**TRY IT**: Every line of the listing must be reproduced as it stands. Leave the images behind.

**ENTRIES SHOWN**:
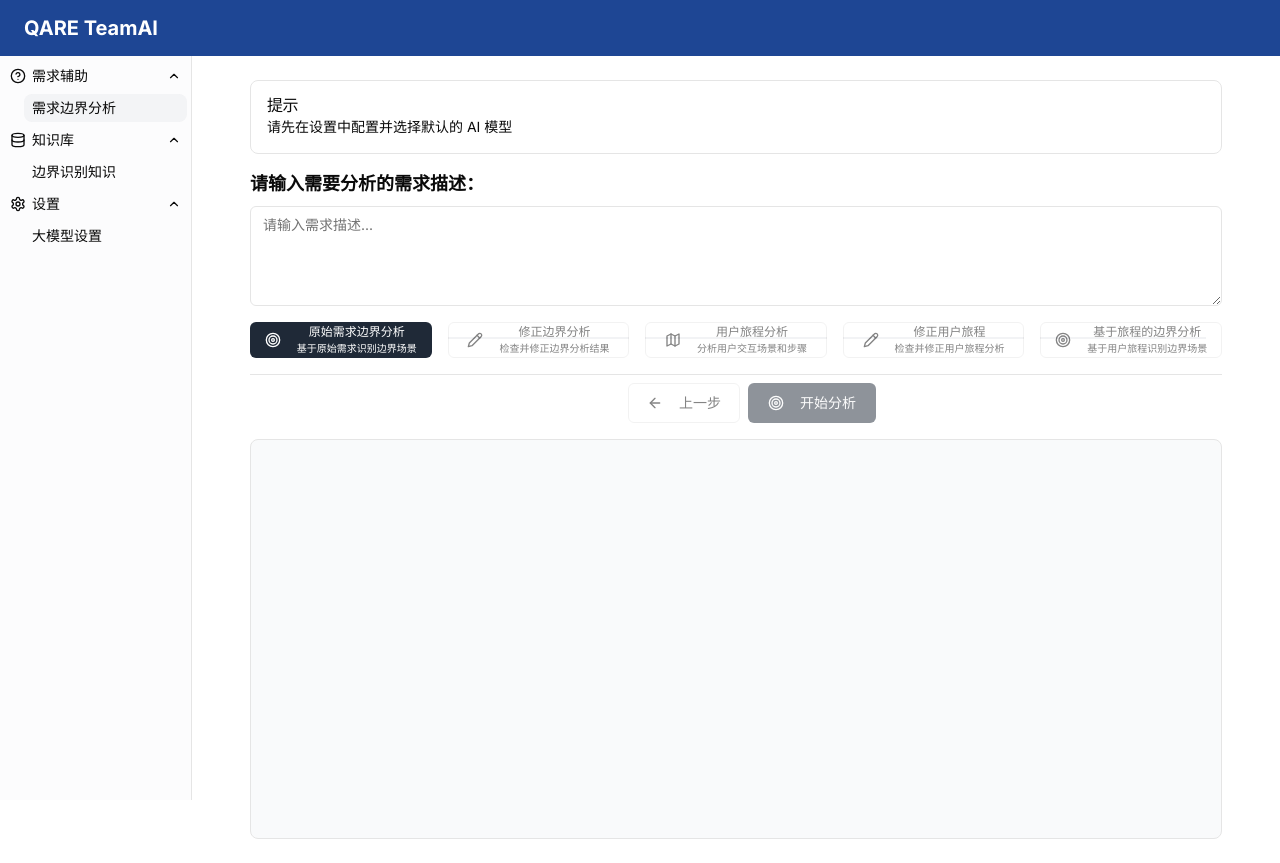
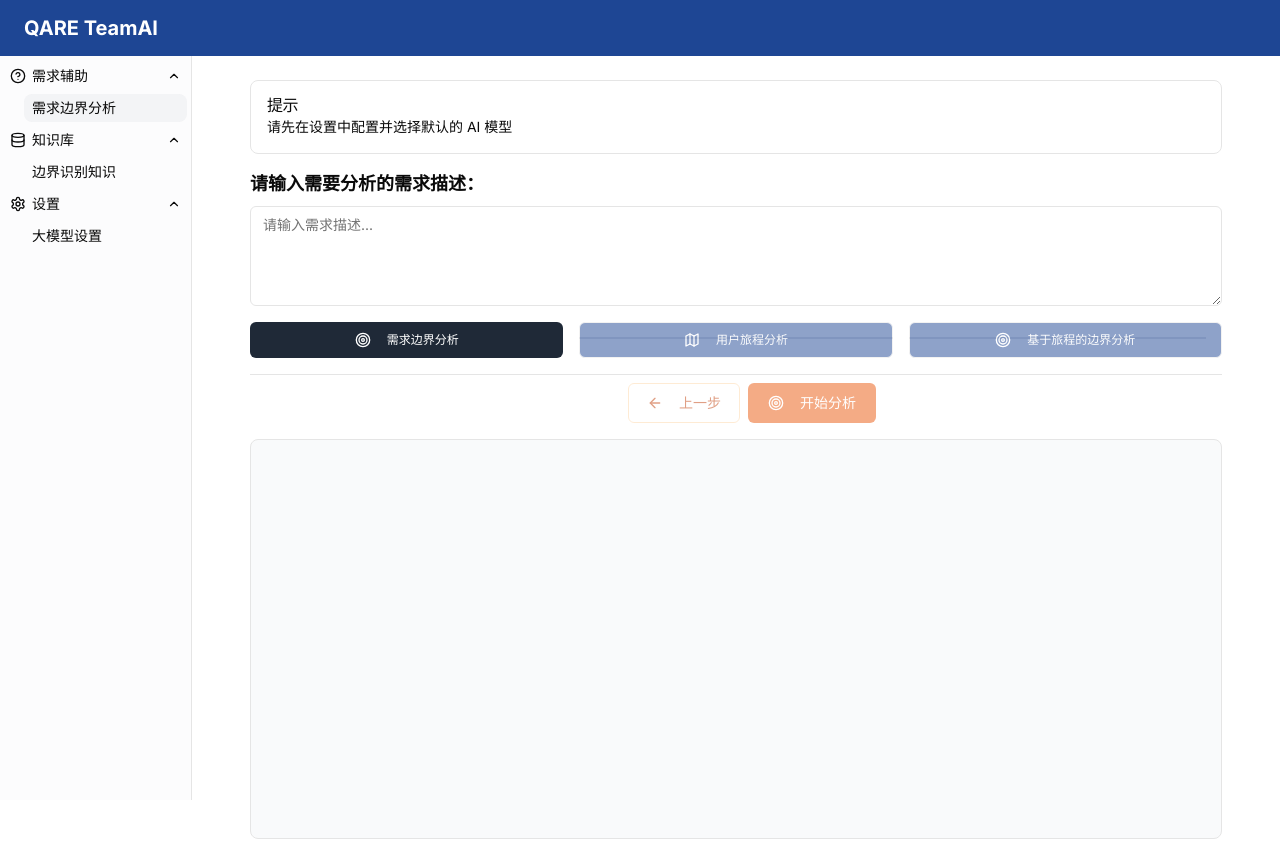
Before and after one commit to shinymm/team-evolve-fork, a Next.js app: page /requirements/boundary-analysis in a window 1280 px wide. Built offline with nearby package versions, Linux system fonts and the light colour scheme.

Commit message:
adject UI

```diff
--- a/components/boundary-analysis.tsx
+++ b/components/boundary-analysis.tsx
@@ -15,7 +15,6 @@ import { userJourneyPromptTemplate, boundaryAnalysisPromptTemplate } from '@/lib
 interface AnalysisStep {
   id: 1 | 2 | 3 | 4 | 5
   title: string
-  description: string
   icon: any
   type: 'boundary' | 'journey'
   isEdit?: boolean
@@ -24,38 +23,19 @@ interface AnalysisStep {
 const STEPS: AnalysisStep[] = [
   {
     id: 1,
-    title: '原始需求边界分析',
-    description: '基于原始需求识别边界场景',
+    title: '需求边界分析',
     icon: Target,
     type: 'boundary'
   },
   {
     id: 2,
-    title: '修正边界分析',
-    description: '检查并修正边界分析结果',
-    icon: Pencil,
-    type: 'boundary',
-    isEdit: true
-  },
-  {
-    id: 3,
     title: '用户旅程分析',
-    description: '分析用户交互场景和步骤',
     icon: Map,
     type: 'journey'
   },
   {
-    id: 4,
-    title: '修正用户旅程',
-    description: '检查并修正用户旅程分析',
-    icon: Pencil,
-    type: 'journey',
-    isEdit: true
-  },
-  {
-    id: 5,
+    id: 3,
     title: '基于旅程的边界分析',
-    description: '基于用户旅程识别边界场景',
     icon: Target,
     type: 'boundary'
   }
@@ -80,6 +60,7 @@ export function BoundaryAnalysis() {
   const [isAnalyzing, setIsAnalyzing] = useState(false)
   const [aiConfig, setAiConfig] = useState<AIModelConfig | null>(null)
   const { toast } = useToast()
+  const [isEditing, setIsEditing] = useState(false)
 
   useEffect(() => {
     const config = getDefaultConfig()
@@ -141,19 +122,6 @@ export function BoundaryAnalysis() {
     }
   }
 
-  const handleSaveEdit = () => {
-    setResults(prev => ({
-      ...prev,
-      [currentStep]: editingContent
-    }))
-    setCurrentStep(prev => prev + 1)
-    setEditingContent('')
-    toast({
-      title: "保存成功",
-      description: "分析结果已更新",
-    })
-  }
-
   const handleBack = () => {
     if (currentStep > 1) {
       setCurrentStep(prev => prev - 1)
@@ -199,8 +167,9 @@ export function BoundaryAnalysis() {
                     size="sm"
                     disabled={currentStep !== step.id}
                     className={`relative flex items-center justify-center w-full ${
-                      currentStep === step.id ? 'bg-gray-800 text-white' :
-                      currentStep > step.id ? 'bg-gray-600 text-white' : ''
+                      currentStep === step.id
+                        ? 'bg-gray-800 text-white'
+                        : 'bg-[#1e4694] text-white'
                     }`}
                   >
                     {isAnalyzing && currentStep === step.id ? (
@@ -225,27 +194,16 @@ export function BoundaryAnalysis() {
               variant="outline"
               onClick={handleBack}
               disabled={currentStep === 1 || isAnalyzing}
-              className="w-28"
+              className="w-28 border-orange-200 text-orange-700 hover:bg-orange-50"
             >
               <ArrowLeft className="mr-2 h-4 w-4" />
               上一步
             </Button>
 
-            {STEPS[currentStep - 1].isEdit ? (
-              <Button
-                onClick={handleSaveEdit}
-                disabled={!editingContent.trim() || isAnalyzing}
-                className="w-32 bg-gray-800"
-              >
-                <Save className="mr-2 h-4 w-4" />
-                确认保存
-              </Button>
-            ) : (
-              <>
             <Button
               onClick={handleAnalysis}
               disabled={!requirements.trim() || isAnalyzing || !aiConfig}
-                  className="w-32 bg-gray-800"
+              className="w-32 bg-orange-600 hover:bg-orange-700 text-white"
             >
               {isAnalyzing ? (
                 <>
@@ -262,35 +220,79 @@ export function BoundaryAnalysis() {
                 </>
               )}
             </Button>
-                {results[currentStep] && (
+
+            {results[currentStep] && !isEditing && currentStep < STEPS.length && (
               <Button
-                    onClick={() => {
-                      setCurrentStep(prev => prev + 1)
-                      if (STEPS[currentStep].isEdit) {
-                        setEditingContent(results[currentStep] || '')
-                      }
-                    }}
-                    className="w-32"
+                variant="outline"
+                onClick={() => setCurrentStep(prev => prev + 1)}
+                className="w-28 border-orange-200 text-orange-700 hover:bg-orange-50"
               >
                 下一步
                 <ArrowRight className="ml-2 h-4 w-4" />
               </Button>
             )}
-              </>
-            )}
           </div>
         </div>
 
         <div className="border rounded-lg p-4 bg-gray-50 min-h-[400px] w-full">
-          {STEPS[currentStep - 1].isEdit ? (
+          {isEditing ? (
+            <div className="space-y-2">
+              <div className="flex justify-end">
+                <Button
+                  variant="outline"
+                  size="sm"
+                  onClick={() => {
+                    setResults(prev => ({
+                      ...prev,
+                      [currentStep]: editingContent
+                    }))
+                    setIsEditing(false)
+                    toast({
+                      title: "保存成功",
+                      description: "分析结果已更新",
+                    })
+                  }}
+                  className="mr-2"
+                >
+                  <Save className="mr-2 h-4 w-4" />
+                  保存
+                </Button>
+                <Button
+                  variant="ghost"
+                  size="sm"
+                  onClick={() => {
+                    setIsEditing(false)
+                    setEditingContent(results[currentStep] || '')
+                  }}
+                >
+                  <X className="h-4 w-4" />
+                </Button>
+              </div>
               <Textarea
                 value={editingContent}
                 onChange={(e) => setEditingContent(e.target.value)}
                 className="min-h-[400px] font-mono text-sm w-full"
               />
+            </div>
           ) : (
+            <div className="space-y-2">
+              <div className="flex justify-end">
+                {results[currentStep] && (
+                  <Button
+                    variant="ghost"
+                    size="sm"
+                    onClick={() => {
+                      setIsEditing(true)
+                      setEditingContent(results[currentStep] || '')
+                    }}
+                  >
+                    <Pencil className="h-4 w-4" />
+                  </Button>
+                )}
+              </div>
               <div className="prose prose-gray max-w-none">
                 <ReactMarkdown>{results[currentStep] || ''}</ReactMarkdown>
+              </div>
             </div>
           )}
         </div>
```
Lines whose indentation alone changed are shown as unchanged.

**EXPECTED OUTPUT**:
Before and after one commit to shinymm/team-evolve-fork, a Next.js app: page /requirements/boundary-analysis in a window 1280 px wide. Built offline with nearby package versions, Linux system fonts and the light colour scheme.

Commit message:
adject UI

```diff
--- a/components/boundary-analysis.tsx
+++ b/components/boundary-analysis.tsx
@@ -15,7 +15,6 @@ import { userJourneyPromptTemplate, boundaryAnalysisPromptTemplate } from '@/lib
 interface AnalysisStep {
   id: 1 | 2 | 3 | 4 | 5
   title: string
-  description: string
   icon: any
   type: 'boundary' | 'journey'
   isEdit?: boolean
@@ -24,38 +23,19 @@ interface AnalysisStep {
 const STEPS: AnalysisStep[] = [
   {
     id: 1,
-    title: '原始需求边界分析',
-    description: '基于原始需求识别边界场景',
+    title: '需求边界分析',
     icon: Target,
     type: 'boundary'
   },
   {
     id: 2,
-    title: '修正边界分析',
-    description: '检查并修正边界分析结果',
-    icon: Pencil,
-    type: 'boundary',
-    isEdit: true
-  },
-  {
-    id: 3,
     title: '用户旅程分析',
-    description: '分析用户交互场景和步骤',
     icon: Map,
     type: 'journey'
   },
   {
-    id: 4,
-    title: '修正用户旅程',
-    description: '检查并修正用户旅程分析',
-    icon: Pencil,
-    type: 'journey',
-    isEdit: true
-  },
-  {
-    id: 5,
+    id: 3,
     title: '基于旅程的边界分析',
-    description: '基于用户旅程识别边界场景',
     icon: Target,
     type: 'boundary'
   }
@@ -80,6 +60,7 @@ export function BoundaryAnalysis() {
   const [isAnalyzing, setIsAnalyzing] = useState(false)
   const [aiConfig, setAiConfig] = useState<AIModelConfig | null>(null)
   const { toast } = useToast()
+  const [isEditing, setIsEditing] = useState(false)
 
   useEffect(() => {
     const config = getDefaultConfig()
@@ -141,19 +122,6 @@ export function BoundaryAnalysis() {
     }
   }
 
-  const handleSaveEdit = () => {
-    setResults(prev => ({
-      ...prev,
-      [currentStep]: editingContent
-    }))
-    setCurrentStep(prev => prev + 1)
-    setEditingContent('')
-    toast({
-      title: "保存成功",
-      description: "分析结果已更新",
-    })
-  }
-
   const handleBack = () => {
     if (currentStep > 1) {
       setCurrentStep(prev => prev - 1)
@@ -199,8 +167,9 @@ export function BoundaryAnalysis() {
                     size="sm"
                     disabled={currentStep !== step.id}
                     className={`relative flex items-center justify-center w-full ${
-                      currentStep === step.id ? 'bg-gray-800 text-white' :
-                      currentStep > step.id ? 'bg-gray-600 text-white' : ''
+                      currentStep === step.id
+                        ? 'bg-gray-800 text-white'
+                        : 'bg-[#1e4694] text-white'
                     }`}
                   >
                     {isAnalyzing && currentStep === step.id ? (
@@ -225,27 +194,16 @@ export function BoundaryAnalysis() {
               variant="outline"
               onClick={handleBack}
               disabled={currentStep === 1 || isAnalyzing}
-              className="w-28"
+              className="w-28 border-orange-200 text-orange-700 hover:bg-orange-50"
             >
               <ArrowLeft className="mr-2 h-4 w-4" />
               上一步
             </Button>
 
-            {STEPS[currentStep - 1].isEdit ? (
-              <Button
-                onClick={handleSaveEdit}
-                disabled={!editingContent.trim() || isAnalyzing}
-                className="w-32 bg-gray-800"
-              >
-                <Save className="mr-2 h-4 w-4" />
-                确认保存
-              </Button>
-            ) : (
-              <>
             <Button
               onClick={handleAnalysis}
               disabled={!requirements.trim() || isAnalyzing || !aiConfig}
-                  className="w-32 bg-gray-800"
+              className="w-32 bg-orange-600 hover:bg-orange-700 text-white"
             >
               {isAnalyzing ? (
                 <>
@@ -262,35 +220,79 @@ export function BoundaryAnalysis() {
                 </>
               )}
             </Button>
-                {results[currentStep] && (
+
+            {results[currentStep] && !isEditing && currentStep < STEPS.length && (
               <Button
-                    onClick={() => {
-                      setCurrentStep(prev => prev + 1)
-                      if (STEPS[currentStep].isEdit) {
-                        setEditingContent(results[currentStep] || '')
-                      }
-                    }}
-                    className="w-32"
+                variant="outline"
+                onClick={() => setCurrentStep(prev => prev + 1)}
+                className="w-28 border-orange-200 text-orange-700 hover:bg-orange-50"
               >
                 下一步
                 <ArrowRight className="ml-2 h-4 w-4" />
               </Button>
             )}
-              </>
-            )}
           </div>
         </div>
 
         <div className="border rounded-lg p-4 bg-gray-50 min-h-[400px] w-full">
-          {STEPS[currentStep - 1].isEdit ? (
+          {isEditing ? (
+            <div className="space-y-2">
+              <div className="flex justify-end">
+                <Button
+                  variant="outline"
+                  size="sm"
+                  onClick={() => {
+                    setResults(prev => ({
+                      ...prev,
+                      [currentStep]: editingContent
+                    }))
+                    setIsEditing(false)
+                    toast({
+                      title: "保存成功",
+                      description: "分析结果已更新",
+                    })
+                  }}
+                  className="mr-2"
+                >
+                  <Save className="mr-2 h-4 w-4" />
+                  保存
+                </Button>
+                <Button
+                  variant="ghost"
+                  size="sm"
+                  onClick={() => {
+                    setIsEditing(false)
+                    setEditingContent(results[currentStep] || '')
+                  }}
+                >
+                  <X className="h-4 w-4" />
+                </Button>
+              </div>
               <Textarea
                 value={editingContent}
                 onChange={(e) => setEditingContent(e.target.value)}
                 className="min-h-[400px] font-mono text-sm w-full"
               />
+            </div>
           ) : (
+            <div className="space-y-2">
+              <div className="flex justify-end">
+                {results[currentStep] && (
+                  <Button
+                    variant="ghost"
+                    size="sm"
+                    onClick={() => {
+                      setIsEditing(true)
+                      setEditingContent(results[currentStep] || '')
+                    }}
+                  >
+                    <Pencil className="h-4 w-4" />
+                  </Button>
+                )}
+              </div>
               <div className="prose prose-gray max-w-none">
                 <ReactMarkdown>{results[currentStep] || ''}</ReactMarkdown>
+              </div>
             </div>
           )}
         </div>
```
Lines whose indentation alone changed are shown as unchanged.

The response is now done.